Exercise directions: All that is needed is an exact copy of the lines from the beginning of the data below through the line containing "Also changed, not shown: parts of 4", minus the pictures.

Change detection data:
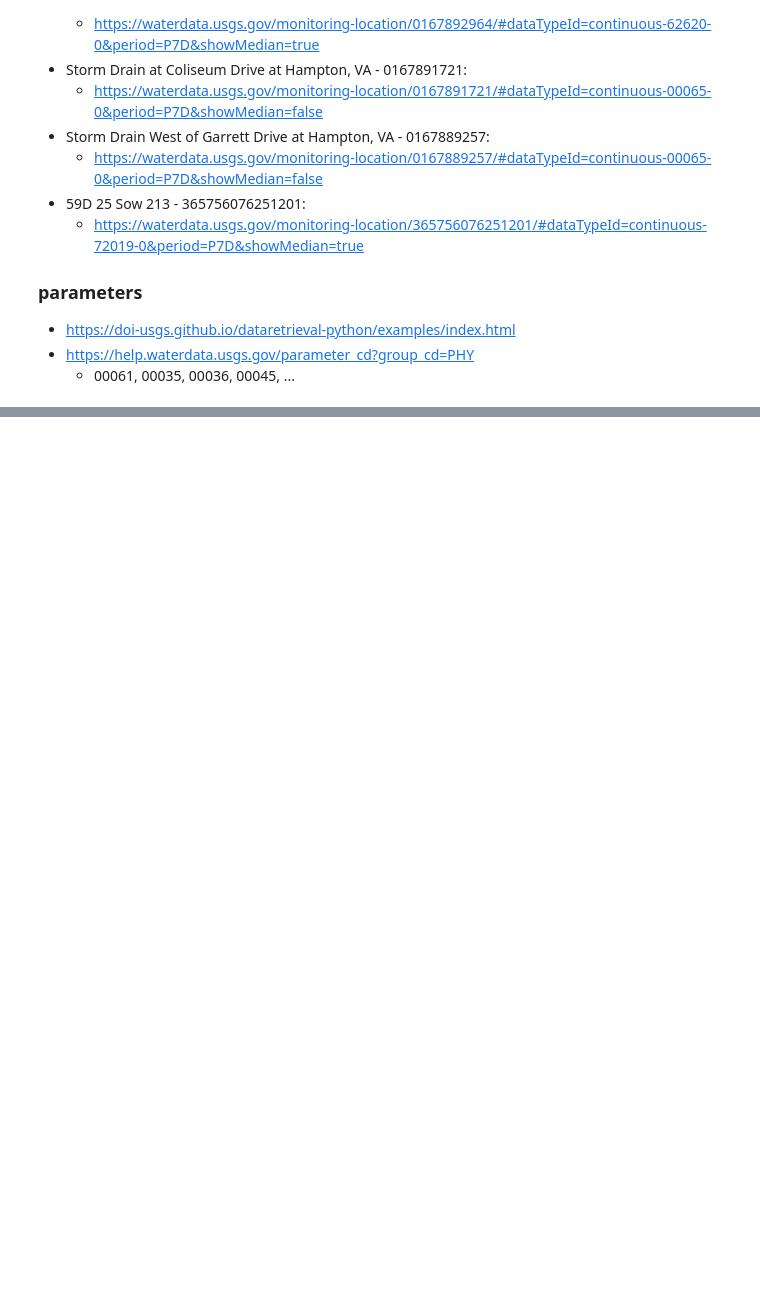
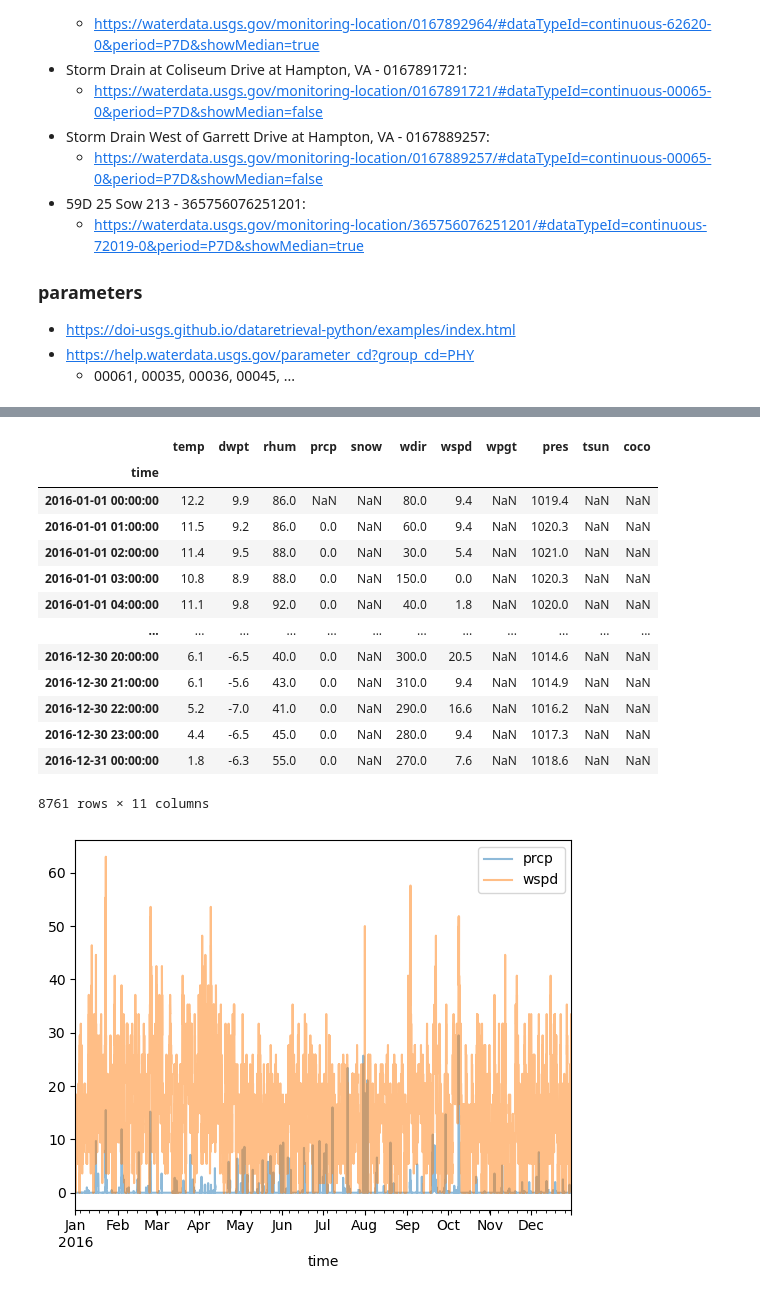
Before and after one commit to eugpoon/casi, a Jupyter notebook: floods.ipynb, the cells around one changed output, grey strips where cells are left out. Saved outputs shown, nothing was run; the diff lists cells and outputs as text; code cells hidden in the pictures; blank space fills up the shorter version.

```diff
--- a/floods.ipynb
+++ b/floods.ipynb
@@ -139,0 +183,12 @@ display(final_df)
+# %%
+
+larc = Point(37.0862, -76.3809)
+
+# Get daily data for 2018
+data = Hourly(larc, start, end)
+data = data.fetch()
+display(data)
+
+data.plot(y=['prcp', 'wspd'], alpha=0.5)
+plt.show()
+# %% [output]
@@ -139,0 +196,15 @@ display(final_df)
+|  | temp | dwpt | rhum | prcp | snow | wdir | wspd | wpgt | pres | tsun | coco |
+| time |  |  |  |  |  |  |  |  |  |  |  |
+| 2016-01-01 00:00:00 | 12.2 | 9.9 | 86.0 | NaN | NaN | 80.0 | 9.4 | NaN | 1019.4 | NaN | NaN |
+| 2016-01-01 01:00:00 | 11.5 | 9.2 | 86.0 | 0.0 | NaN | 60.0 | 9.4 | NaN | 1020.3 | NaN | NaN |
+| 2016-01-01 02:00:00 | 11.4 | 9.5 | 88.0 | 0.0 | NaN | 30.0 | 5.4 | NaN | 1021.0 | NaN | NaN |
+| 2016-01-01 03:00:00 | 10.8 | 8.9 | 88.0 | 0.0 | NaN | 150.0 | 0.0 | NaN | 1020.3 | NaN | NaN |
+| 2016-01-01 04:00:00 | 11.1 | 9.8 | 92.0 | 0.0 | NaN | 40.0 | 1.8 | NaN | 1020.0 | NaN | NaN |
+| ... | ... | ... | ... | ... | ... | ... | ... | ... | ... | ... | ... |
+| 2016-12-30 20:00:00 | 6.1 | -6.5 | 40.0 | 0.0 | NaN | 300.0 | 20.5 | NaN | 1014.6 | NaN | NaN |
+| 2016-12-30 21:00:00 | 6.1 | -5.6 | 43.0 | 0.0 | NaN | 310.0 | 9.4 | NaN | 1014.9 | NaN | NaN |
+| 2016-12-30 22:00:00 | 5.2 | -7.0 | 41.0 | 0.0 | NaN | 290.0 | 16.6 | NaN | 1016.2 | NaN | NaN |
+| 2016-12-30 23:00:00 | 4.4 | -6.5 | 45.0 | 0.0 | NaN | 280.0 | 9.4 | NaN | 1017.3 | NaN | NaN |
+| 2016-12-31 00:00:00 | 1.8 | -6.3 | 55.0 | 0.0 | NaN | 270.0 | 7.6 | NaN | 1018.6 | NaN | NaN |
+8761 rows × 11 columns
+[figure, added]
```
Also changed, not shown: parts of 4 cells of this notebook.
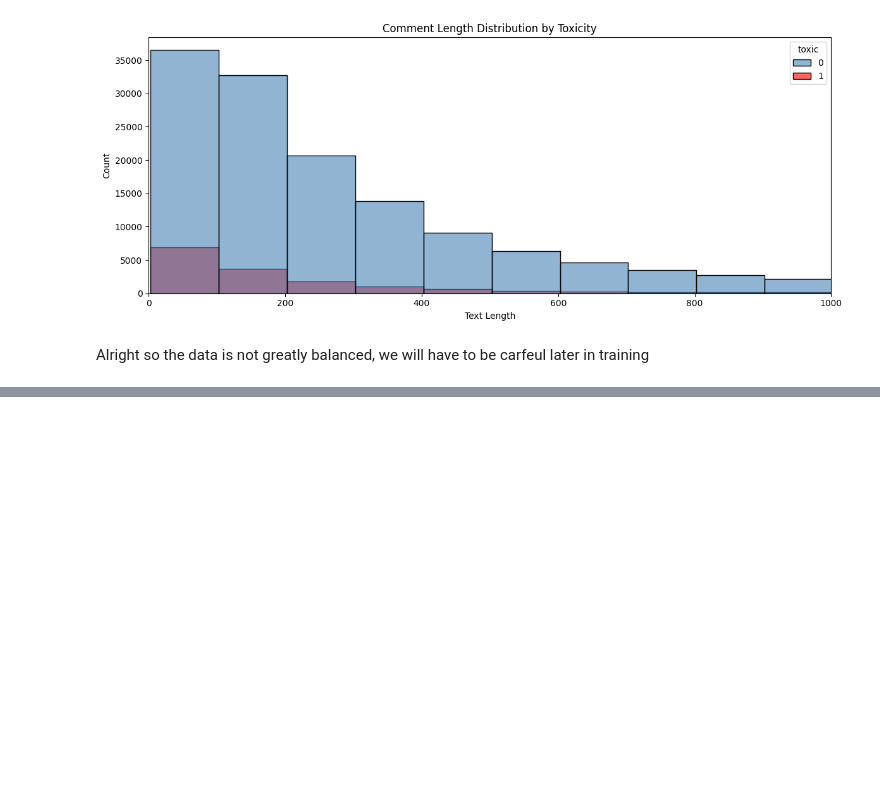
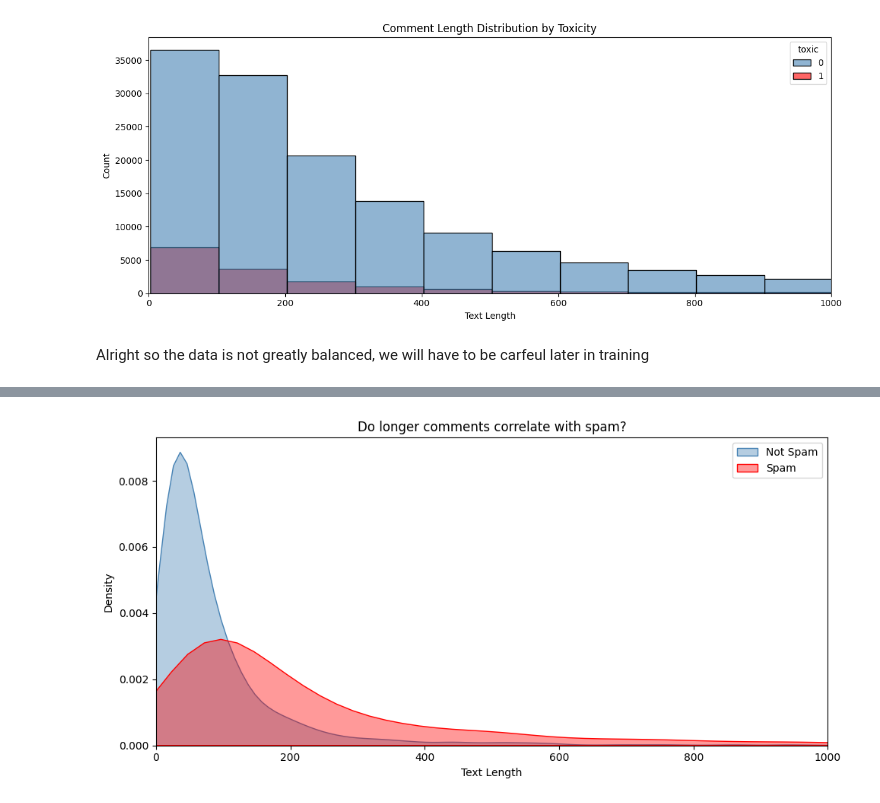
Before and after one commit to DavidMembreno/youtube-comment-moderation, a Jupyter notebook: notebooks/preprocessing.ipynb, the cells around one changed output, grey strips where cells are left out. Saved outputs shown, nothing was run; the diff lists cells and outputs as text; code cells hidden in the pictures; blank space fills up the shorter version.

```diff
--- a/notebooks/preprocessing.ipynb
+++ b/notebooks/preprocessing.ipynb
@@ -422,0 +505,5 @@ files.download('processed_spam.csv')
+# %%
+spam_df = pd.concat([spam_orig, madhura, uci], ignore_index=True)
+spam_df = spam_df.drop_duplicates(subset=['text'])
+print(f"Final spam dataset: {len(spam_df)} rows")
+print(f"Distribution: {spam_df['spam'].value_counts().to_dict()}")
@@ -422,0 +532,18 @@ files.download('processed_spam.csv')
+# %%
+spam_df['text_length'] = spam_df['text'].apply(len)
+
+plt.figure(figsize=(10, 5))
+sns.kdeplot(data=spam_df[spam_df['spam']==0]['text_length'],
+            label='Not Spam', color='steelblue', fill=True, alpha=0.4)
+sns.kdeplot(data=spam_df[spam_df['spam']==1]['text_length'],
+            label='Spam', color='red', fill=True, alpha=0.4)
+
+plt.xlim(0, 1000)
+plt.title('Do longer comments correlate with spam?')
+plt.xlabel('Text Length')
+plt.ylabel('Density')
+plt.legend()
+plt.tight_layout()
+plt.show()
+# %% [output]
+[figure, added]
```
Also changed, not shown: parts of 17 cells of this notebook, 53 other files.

Written answer:
Before and after one commit to eugpoon/casi, a Jupyter notebook: floods.ipynb, the cells around one changed output, grey strips where cells are left out. Saved outputs shown, nothing was run; the diff lists cells and outputs as text; code cells hidden in the pictures; blank space fills up the shorter version.

```diff
--- a/floods.ipynb
+++ b/floods.ipynb
@@ -139,0 +183,12 @@ display(final_df)
+# %%
+
+larc = Point(37.0862, -76.3809)
+
+# Get daily data for 2018
+data = Hourly(larc, start, end)
+data = data.fetch()
+display(data)
+
+data.plot(y=['prcp', 'wspd'], alpha=0.5)
+plt.show()
+# %% [output]
@@ -139,0 +196,15 @@ display(final_df)
+|  | temp | dwpt | rhum | prcp | snow | wdir | wspd | wpgt | pres | tsun | coco |
+| time |  |  |  |  |  |  |  |  |  |  |  |
+| 2016-01-01 00:00:00 | 12.2 | 9.9 | 86.0 | NaN | NaN | 80.0 | 9.4 | NaN | 1019.4 | NaN | NaN |
+| 2016-01-01 01:00:00 | 11.5 | 9.2 | 86.0 | 0.0 | NaN | 60.0 | 9.4 | NaN | 1020.3 | NaN | NaN |
+| 2016-01-01 02:00:00 | 11.4 | 9.5 | 88.0 | 0.0 | NaN | 30.0 | 5.4 | NaN | 1021.0 | NaN | NaN |
+| 2016-01-01 03:00:00 | 10.8 | 8.9 | 88.0 | 0.0 | NaN | 150.0 | 0.0 | NaN | 1020.3 | NaN | NaN |
+| 2016-01-01 04:00:00 | 11.1 | 9.8 | 92.0 | 0.0 | NaN | 40.0 | 1.8 | NaN | 1020.0 | NaN | NaN |
+| ... | ... | ... | ... | ... | ... | ... | ... | ... | ... | ... | ... |
+| 2016-12-30 20:00:00 | 6.1 | -6.5 | 40.0 | 0.0 | NaN | 300.0 | 20.5 | NaN | 1014.6 | NaN | NaN |
+| 2016-12-30 21:00:00 | 6.1 | -5.6 | 43.0 | 0.0 | NaN | 310.0 | 9.4 | NaN | 1014.9 | NaN | NaN |
+| 2016-12-30 22:00:00 | 5.2 | -7.0 | 41.0 | 0.0 | NaN | 290.0 | 16.6 | NaN | 1016.2 | NaN | NaN |
+| 2016-12-30 23:00:00 | 4.4 | -6.5 | 45.0 | 0.0 | NaN | 280.0 | 9.4 | NaN | 1017.3 | NaN | NaN |
+| 2016-12-31 00:00:00 | 1.8 | -6.3 | 55.0 | 0.0 | NaN | 270.0 | 7.6 | NaN | 1018.6 | NaN | NaN |
+8761 rows × 11 columns
+[figure, added]
```
Also changed, not shown: parts of 4 cells of this notebook.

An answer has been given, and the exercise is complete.